(Web interface edit records)
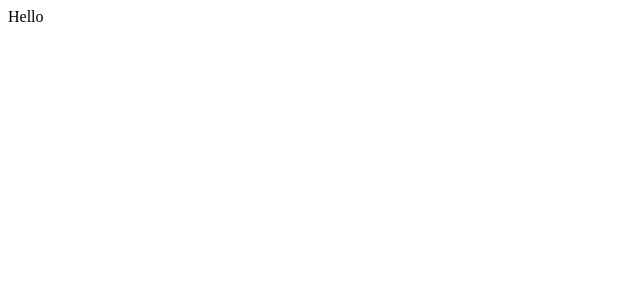
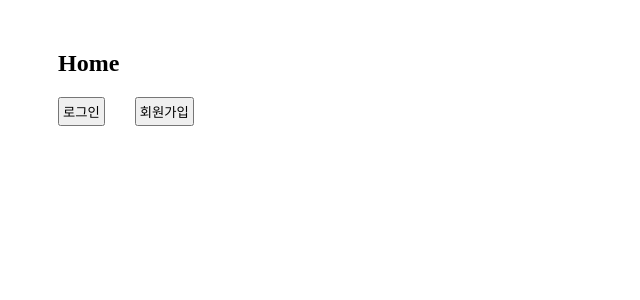
Before and after one commit to wjstjdus96/wanted-pre-onboarding-frontend, a React (Create React App) app in the folder client/: page / in a window 1280 px wide. Shown: the top 300 px of the page, without its empty margins (0-640 px from the left). Built offline with nearby package versions, Linux system fonts and the light colour scheme.

Commit message:
feat: 홈에 로그인, 회원가입 버튼 추가

```diff
--- a/client/src/App.js
+++ b/client/src/App.js
@@ -1,5 +1,23 @@
+import { Routes, Route } from "react-router-dom";
+import Home from "./pages/Home";
+import styled from "styled-components";
+import Login from "./pages/Login";
+import SignUp from "./pages/SignUp";
+
+const Wrapper = styled.div`
+  margin: 50px;
+`;
+
 function App() {
-  return <div>Hello</div>;
+  return (
+    <Wrapper>
+      <Routes>
+        <Route path="/" element={<Home />} />
+        <Route path="/signin" element={<Login />} />
+        <Route path="/signup" element={<SignUp />} />
+      </Routes>
+    </Wrapper>
+  );
 }
 
 export default App;
--- a/client/src/index.js
+++ b/client/src/index.js
@@ -1,16 +1,13 @@
 import React from "react";
 import ReactDOM from "react-dom/client";
 import App from "./App";
-import reportWebVitals from "./reportWebVitals";
+import { BrowserRouter } from "react-router-dom";
 
 const root = ReactDOM.createRoot(document.getElementById("root"));
 root.render(
   <React.StrictMode>
-    <App />
+    <BrowserRouter>
+      <App />
+    </BrowserRouter>
   </React.StrictMode>
 );
-
-// If you want to start measuring performance in your app, pass a function
-// to log results (for example: reportWebVitals(console.log))
-// or send to an analytics endpoint. Learn more: https://bit.ly/CRA-vitals
-reportWebVitals();
--- /dev/null
+++ b/client/src/pages/Home.js
@@ -0,0 +1,29 @@
+import styled from "styled-components";
+import { Link } from "react-router-dom";
+
+const Buttons = styled.div`
+  display: flex;
+  gap: 30px;
+  button {
+    padding: 3px;
+    text-decoration: none;
+  }
+`;
+
+function Home() {
+  return (
+    <div>
+      <h2>Home</h2>
+      <Buttons>
+        <Link to="/signin">
+          <button>로그인</button>
+        </Link>
+        <Link to="/signup">
+          <button>회원가입</button>
+        </Link>
+      </Buttons>
+    </div>
+  );
+}
+
+export default Home;
--- /dev/null
+++ b/client/src/pages/Login.js
@@ -0,0 +1,5 @@
+function Login() {
+  return <div></div>;
+}
+
+export default Login;
--- /dev/null
+++ b/client/src/pages/SignUp.js
@@ -0,0 +1,5 @@
+function SignUp() {
+  return <div></div>;
+}
+
+export default SignUp;
--- a/client/src/reportWebVitals.js
+++ /dev/null
@@ -1,13 +0,0 @@
-const reportWebVitals = onPerfEntry => {
-  if (onPerfEntry && onPerfEntry instanceof Function) {
-    import('web-vitals').then(({ getCLS, getFID, getFCP, getLCP, getTTFB }) => {
-      getCLS(onPerfEntry);
-      getFID(onPerfEntry);
-      getFCP(onPerfEntry);
-      getLCP(onPerfEntry);
-      getTTFB(onPerfEntry);
-    });
-  }
-};
-
-export default reportWebVitals;
```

WORK REQUEST
Lines above containing "signin": give their number only.

SOLUTION TO THE PROBLEM
2